* _Your task_:
Your output should reproduce each entry exactly, with none of its pictures.
━━━ Data for this exercise ━━━
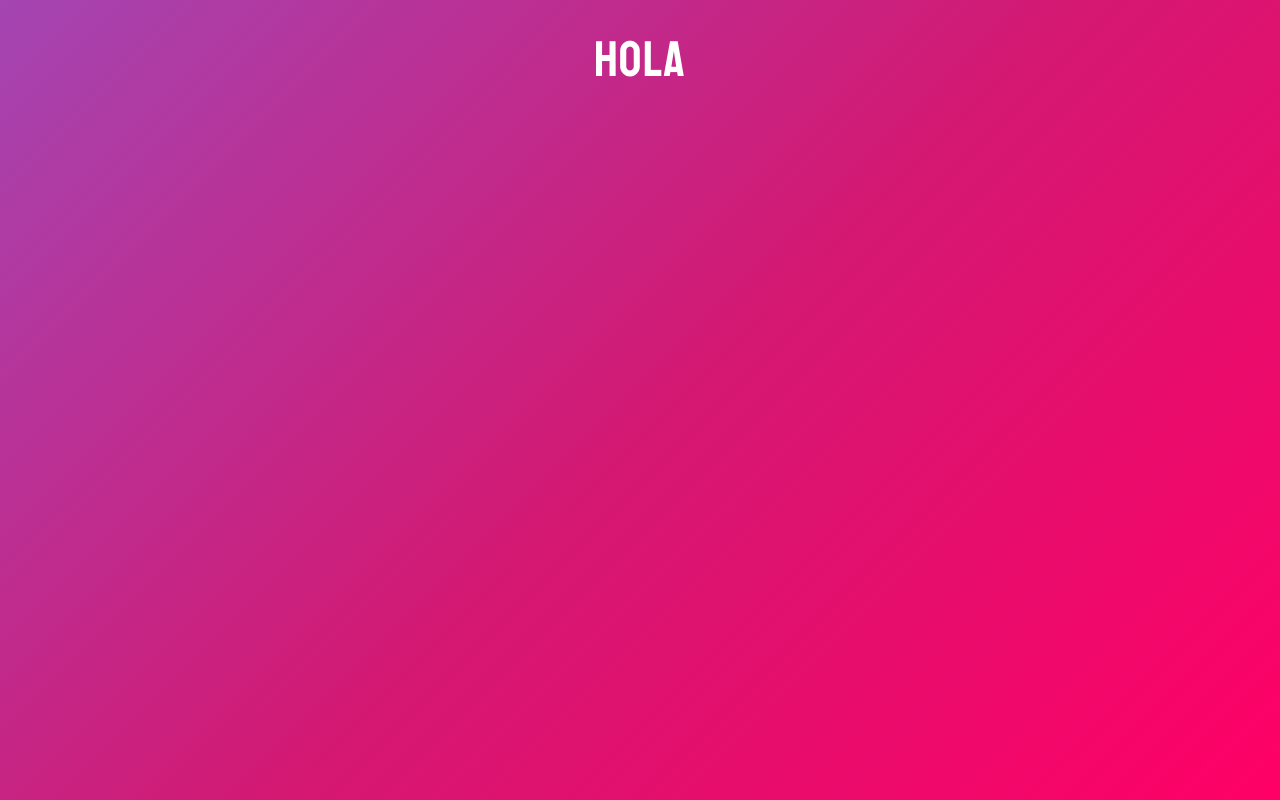
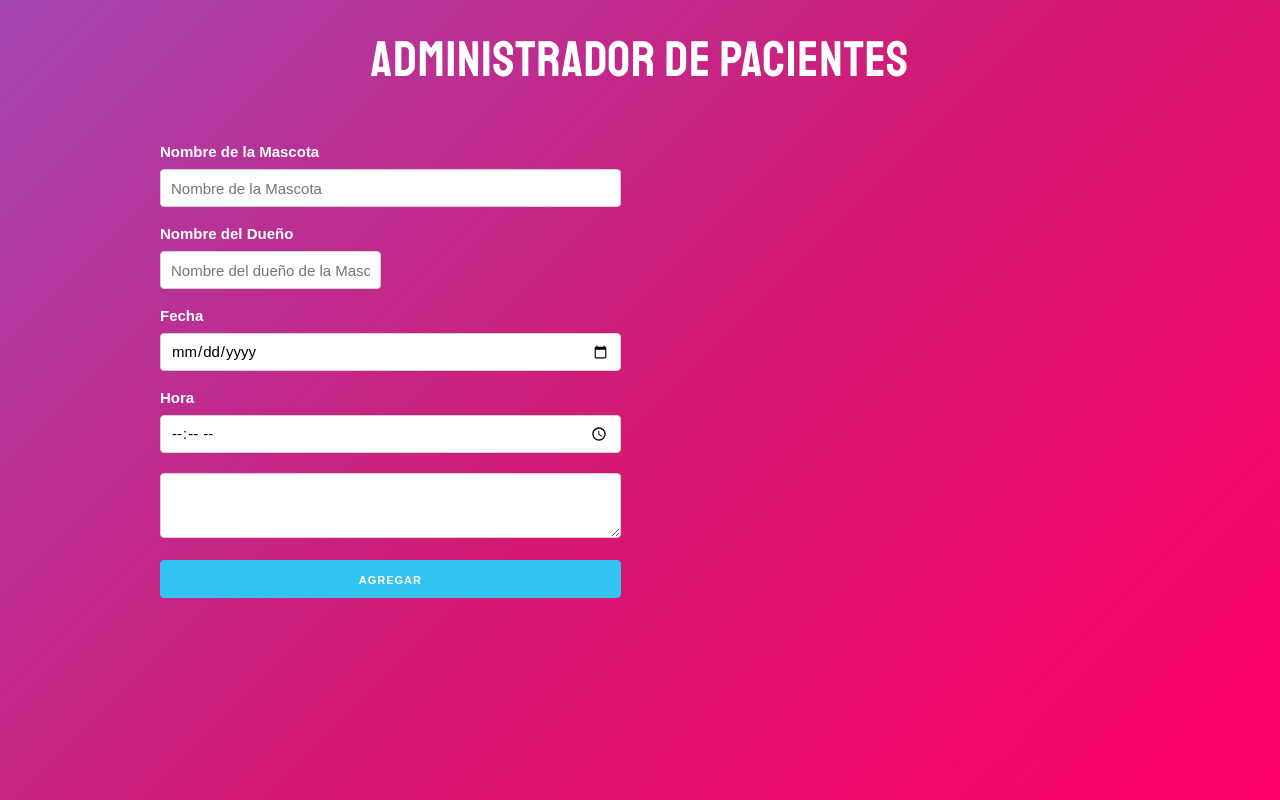
Before and after one commit to armandoltx/citas-react-hooks, a React (Create React App) app: page / in a window 1280 px wide. Built offline with nearby package versions, Linux system fonts and the light colour scheme.

Commit message:
creando el componente formulario

```diff
--- a/src/App.js
+++ b/src/App.js
@@ -1,4 +1,6 @@
-import React, { useState } from "react";
+import React, { useState, Fragment } from "react";
+
+import Formulario from './components/Formulario';
 
 function App() {
   // useState retorna 2 funciones el state y la funcion q actualiza el state
@@ -18,7 +20,15 @@ function App() {
   console.log(citas);
 
   return(
-    <h1>Hola</h1>
+    <Fragment>
+      <h1>Administrador de Pacientes</h1>
+      <div className="container">
+        <div className="one-half column">
+          <Formulario />
+        </div>
+        <div className="one-half column"></div>
+      </div>
+    </Fragment>
   )
 
 }
--- /dev/null
+++ b/src/components/Formulario.js
@@ -0,0 +1,52 @@
+import React, { useState, Fragment } from 'react';
+
+
+function Formulario () {
+
+  return (
+    <Fragment>
+      <form>
+        <label>Nombre de la Mascota</label>
+        <input
+          type="text"
+          name="mascota"
+          className="u-full-width"
+          placeholder="Nombre de la Mascota"
+        />
+
+        <label>Nombre del Dueño</label>
+        <input
+          type="text"
+          name="propietario"
+          className="u-fill-width"
+          placeholder="Nombre del dueño de la Mascota"
+        />
+
+        <label htmlFor="">Fecha</label>
+        <input
+          type="date"
+          name="fecha"
+          className="u-full-width"
+        />
+
+        <label htmlFor="">Hora</label>
+        <input
+          type="time"
+          name="hora"
+          className="u-full-width"
+        />
+        <label htmlFor=""></label>
+          <textarea
+            name="sitomas"
+            className="u-full-width"
+          ></textarea>
+
+        <button type="submit" className="button-primary u-full-width">Agregar</button>
+
+      </form>
+    </Fragment>
+  )
+
+}
+
+export default Formulario;
```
━━━
* _Written answer_:
Before and after one commit to armandoltx/citas-react-hooks, a React (Create React App) app: page / in a window 1280 px wide. Built offline with nearby package versions, Linux system fonts and the light colour scheme.

Commit message:
creando el componente formulario

```diff
--- a/src/App.js
+++ b/src/App.js
@@ -1,4 +1,6 @@
-import React, { useState } from "react";
+import React, { useState, Fragment } from "react";
+
+import Formulario from './components/Formulario';
 
 function App() {
   // useState retorna 2 funciones el state y la funcion q actualiza el state
@@ -18,7 +20,15 @@ function App() {
   console.log(citas);
 
   return(
-    <h1>Hola</h1>
+    <Fragment>
+      <h1>Administrador de Pacientes</h1>
+      <div className="container">
+        <div className="one-half column">
+          <Formulario />
+        </div>
+        <div className="one-half column"></div>
+      </div>
+    </Fragment>
   )
 
 }
--- /dev/null
+++ b/src/components/Formulario.js
@@ -0,0 +1,52 @@
+import React, { useState, Fragment } from 'react';
+
+
+function Formulario () {
+
+  return (
+    <Fragment>
+      <form>
+        <label>Nombre de la Mascota</label>
+        <input
+          type="text"
+          name="mascota"
+          className="u-full-width"
+          placeholder="Nombre de la Mascota"
+        />
+
+        <label>Nombre del Dueño</label>
+        <input
+          type="text"
+          name="propietario"
+          className="u-fill-width"
+          placeholder="Nombre del dueño de la Mascota"
+        />
+
+        <label htmlFor="">Fecha</label>
+        <input
+          type="date"
+          name="fecha"
+          className="u-full-width"
+        />
+
+        <label htmlFor="">Hora</label>
+        <input
+          type="time"
+          name="hora"
+          className="u-full-width"
+        />
+        <label htmlFor=""></label>
+          <textarea
+            name="sitomas"
+            className="u-full-width"
+          ></textarea>
+
+        <button type="submit" className="button-primary u-full-width">Agregar</button>
+
+      </form>
+    </Fragment>
+  )
+
+}
+
+export default Formulario;
```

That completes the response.